Brian Branfireun: Reading Mother Nature’s future
The Biotron presents biology professor Brian Branfireun with a crystal ball through which to look at how the wetlands in Canada’s north might look the next 50 years.
As Canada Research Chair in Environment and Sustainability, his work primarily focuses on mercury, its relationship to the movement of water and its implications on water quality in the environment, particularly wetlands. He looks at the interactions between water and different parts of the landscape; the transformation of elements as they move along the water pathways; and the biological and non-biological implications of the process.
His work in northern Canada examines how changes in temperature and moisture impact the waterways.
“It’s the area of most rapid environmental change in the world. It’s a place where there is almost no information about not only baseline conditions, but also the response of what are typically wet, cool environments to those kinds of changes,” he says.
Conducting experiments in sub-Arctic conditions can be difficult, which makes the ability to simulate the conditions at a meaningful scale in the Biotron incredibly attractive, Branfireun says. He is looking to collect large samples from wetlands in northern Canada and bring them to the Biotron to examine the effects of temperature.
“Trial and error isn’t a great thing to spend a lot of resources to do in the natural environment,” he says. “(The Biotron) creates an opportunity to actually isolate specific processes of interest and that is often very difficult to do in the environment.

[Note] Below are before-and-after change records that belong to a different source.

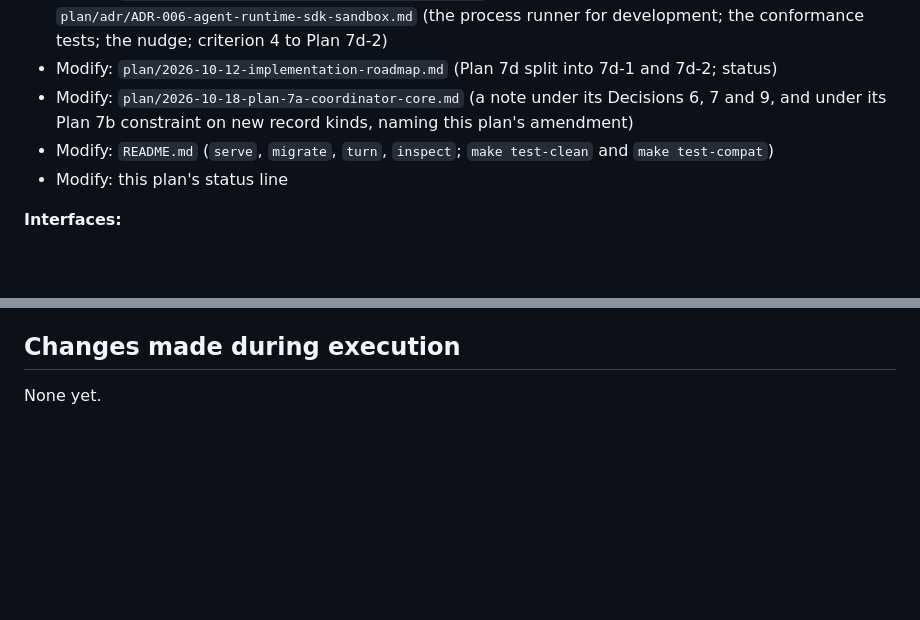
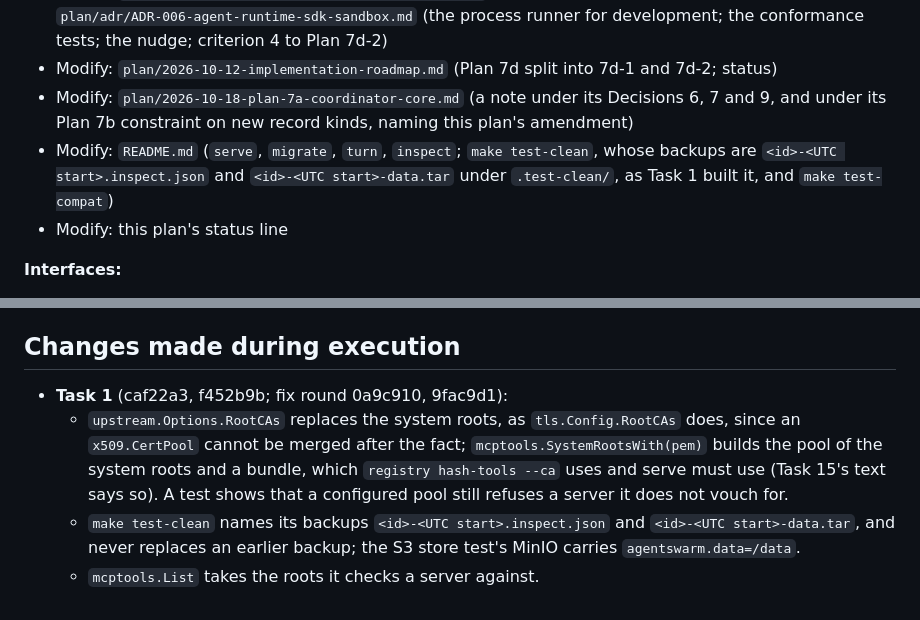
Before and after one commit to jchen0426/agent-swarm, a Markdown page: plan/2026-10-20-plan-7d1-serve-and-harness.md, 2 parts joined by grey strips. GitHub-like rendering; blank space fills up the shorter version.

Commit message:
docs: Plan 7d-1, what Task 1 changed

```diff
--- a/plan/2026-10-20-plan-7d1-serve-and-harness.md
+++ b/plan/2026-10-20-plan-7d1-serve-and-harness.md
@@ -1986,7 +1986,7 @@ func ItemID(tenant, key string) item.ID
 - Modify: `plan/adr/ADR-004-durable-execution-postgres.md` (the time base; fencing at dispatch carried), `plan/adr/ADR-006-agent-runtime-sdk-sandbox.md` (the process runner for development; the conformance tests; the nudge; criterion 4 to Plan 7d-2)
 - Modify: `plan/2026-10-12-implementation-roadmap.md` (Plan 7d split into 7d-1 and 7d-2; status)
 - Modify: `plan/2026-10-18-plan-7a-coordinator-core.md` (a note under its Decisions 6, 7 and 9, and under its Plan 7b constraint on new record kinds, naming this plan's amendment)
-- Modify: `README.md` (`serve`, `migrate`, `turn`, `inspect`; `make test-clean` and `make test-compat`)
+- Modify: `README.md` (`serve`, `migrate`, `turn`, `inspect`; `make test-clean`, whose backups are `<id>-<UTC start>.inspect.json` and `<id>-<UTC start>-data.tar` under `.test-clean/`, as Task 1 built it, and `make test-compat`)
 - Modify: this plan's status line
 
 **Interfaces:**
@@ -2004,4 +2004,7 @@ func ItemID(tenant, key string) item.ID
 
 ## Changes made during execution
 
-None yet.
+- **Task 1** (caf22a3, f452b9b; fix round 0a9c910, 9fac9d1):
+  - `upstream.Options.RootCAs` replaces the system roots, as `tls.Config.RootCAs` does, since an `x509.CertPool` cannot be merged after the fact; `mcptools.SystemRootsWith(pem)` builds the pool of the system roots and a bundle, which `registry hash-tools --ca` uses and serve must use (Task 15's text says so). A test shows that a configured pool still refuses a server it does not vouch for.
+  - `make test-clean` names its backups `<id>-<UTC start>.inspect.json` and `<id>-<UTC start>-data.tar`, and never replaces an earlier backup; the S3 store test's MinIO carries `agentswarm.data=/data`.
+  - `mcptools.List` takes the roots it checks a server against.
```
Also changed, not shown: other parts of plan/2026-10-20-plan-7d1-serve-and-harness.md (+1 -1 lines).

“I see it as something that gives us an opportunity to develop a depth of knowledge about environmental processes which are much more difficult to do in the field and really can’t be simulated at a reasonable scale in the test tube.”
After joining Western, Branfireun integrated his laboratory into the analytical facilities at the Biotron. This allows for unique chemistry analysis, such as ultra trace metals analysis of Earth materials, and has resulted in the establishment of the Soil, Water and Plant Testing Facility.
He is looking at soils and how they decompose under accelerated conditions, and how this affects downstream water quality. He is able to take the soil and subject it to temperature increases anticipated to occur within the next 50 years in its native region.
“Basically, it is kind-of like taking the future of the environment of the far north and accelerating it in the lab,” he says. “We can use those environmental chambers to separate out those processes of enhanced microbial activity versus physical conditions that accelerate the degradation.”
Like his fellow Biotron researchers, Branfireun sees great potential in the facility, as it allows researchers to conduct large-scale experiments and simulate annual cycles of environmental conditions. He foresees the demand for use of the facility to increase as more researchers become aware of the Biotron’s capabilities.
“You start to think differently about how you might undertake an experiment when you realize you have access to something pretty much next door. I think the challenge in the long-term will be figuring out how to accommodate everyone’s interests in the space,” he says.